(1) There continues to be an officer known as the Official Petitioner for the purpose of discharging, in relation to cases in which a criminal bankruptcy order is made, the functions assigned to him by or under this Act; and the Director of Public Prosecutions continues, by virtue of his office, to be the Official Petitioner.
(2) The functions of the Official Petitioner include the following—
(a) to consider whether, in a case in which a criminal bankruptcy order is made, it is in the public interest that he should himself present a petition under section 264(1)(d) of this
**Trials are provided to all LexisPSL and LexisLibrary content, excluding Practice Compliance, Practice Management and Risk and Compliance, subscription packages are tailored to your specific needs. To discuss trialling these LexisPSL services please email customer service via our online form. Free trials are only available to individuals based in the UK. We may terminate this trial at any time or decide not to give a trial, for any reason. Trial includes one question to LexisAsk during the length of the trial.
To view the latest version of this document and thousands of others like it, sign-in to LexisPSL or register for a free trial.
Existing user? Sign-in
Take a free trial
You may apply simplified customer due diligence (SDD) measures in relation to particular business relationships or transactions which you determine present a low risk of money laundering or terrorist financing, having taken into account:•your organisation-wide risk assessment—see Practice Note:
Having established that a duty of care exists (see Practice Note: Negligence—when does a duty of care arise?), it is then necessary to consider whether or not there has been a breach of that duty.
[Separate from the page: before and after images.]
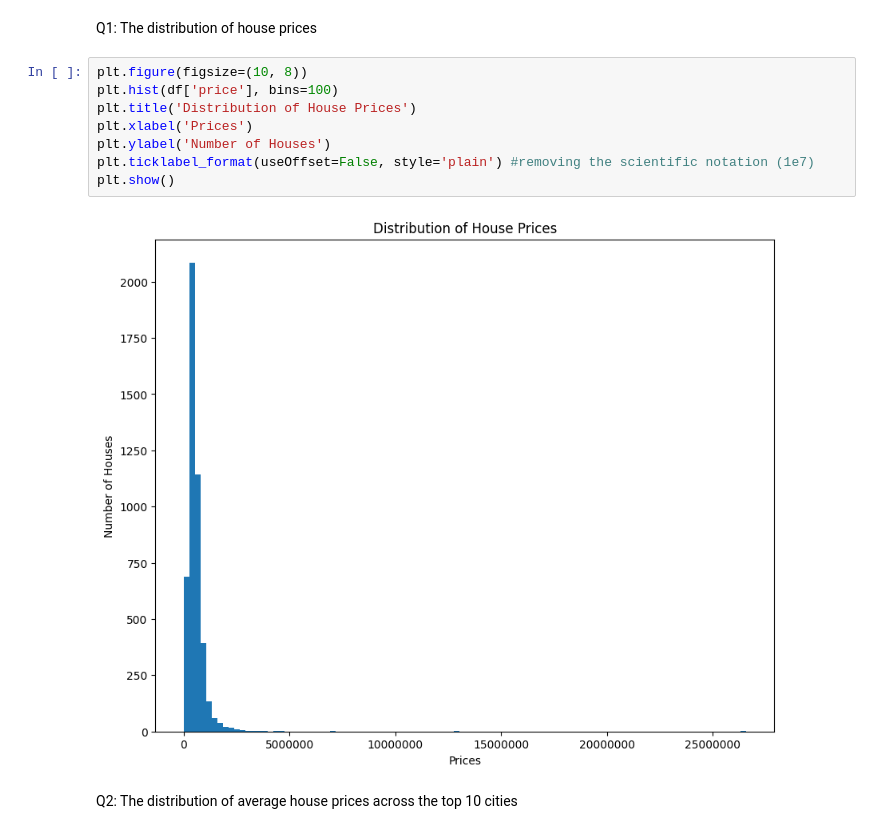
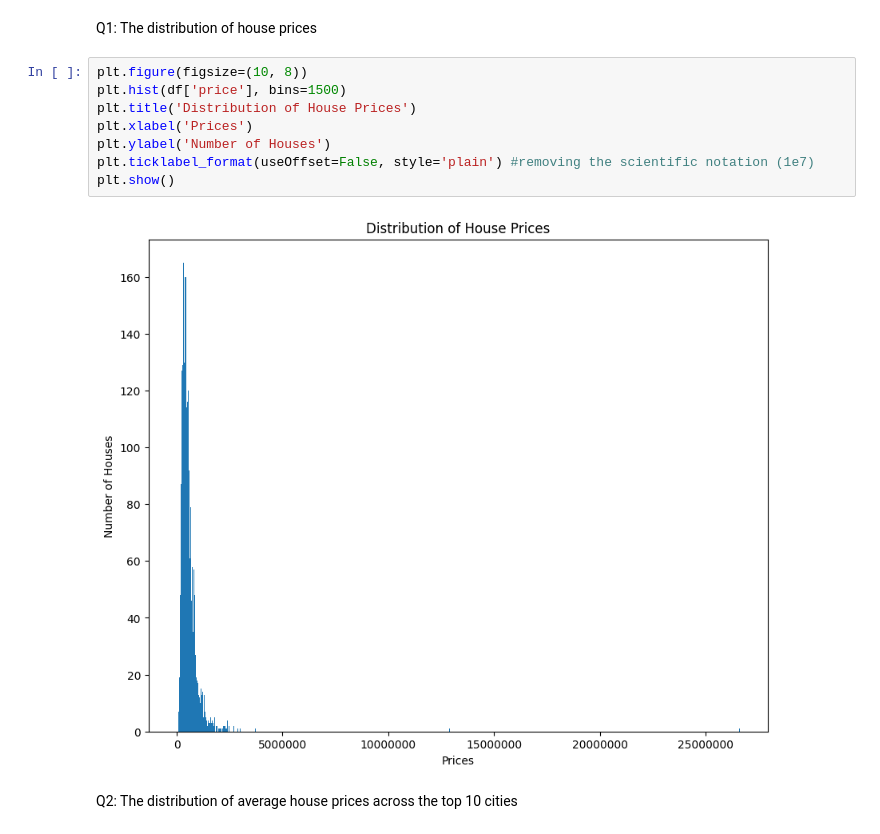
Before and after one commit to Placidus-Ali/Stutern, a Jupyter notebook: model7_lesson4/graph.ipynb, the cells around one changed output. Saved outputs shown, nothing was run; the diff lists cells and outputs as text.

```diff
--- a/model7_lesson4/graph.ipynb
+++ b/model7_lesson4/graph.ipynb
@@ -21,14 +21,14 @@ df.head()
 Q1: The distribution of house prices
 # %%
 plt.figure(figsize=(10, 8))
-plt.hist(df['price'], bins=100)
+plt.hist(df['price'], bins=1500)
 plt.title('Distribution of House Prices')
 plt.xlabel('Prices')
 plt.ylabel('Number of Houses')
 plt.ticklabel_format(useOffset=False, style='plain') #removing the scientific notation (1e7)
 plt.show()
 # %% [output]
-[figure, old version]
+[figure, new version]
 # %% [markdown]
 Q2: The distribution of average house prices across the top 10 cities
 # %%
```
Also changed, not shown: parts of 9 cells of this notebook, 1 other file.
This will depend on a number of factors outlined below and considered against the general background of
Issue estoppel is a sub-species of the res judicata doctrine (see Practice Note: The doctrine of res judicata). In addition to the general key requirements for establishing a res judicata (see Practice Note: Key requirements to establish a res judicata), this Practice Note considers the specific
Tipping off and prejudicing an investigationIt would undermine the benefit to the authorities if, a suspicious activity report (SAR) having been made, the alleged offender were to be made aware of the interest in their activities so that they could take steps to cover up their misdeeds or disappear.
0330 161 1234
To view the latest version of this document and millions of others like it, sign-in to LexisLibrary or register for a free trial.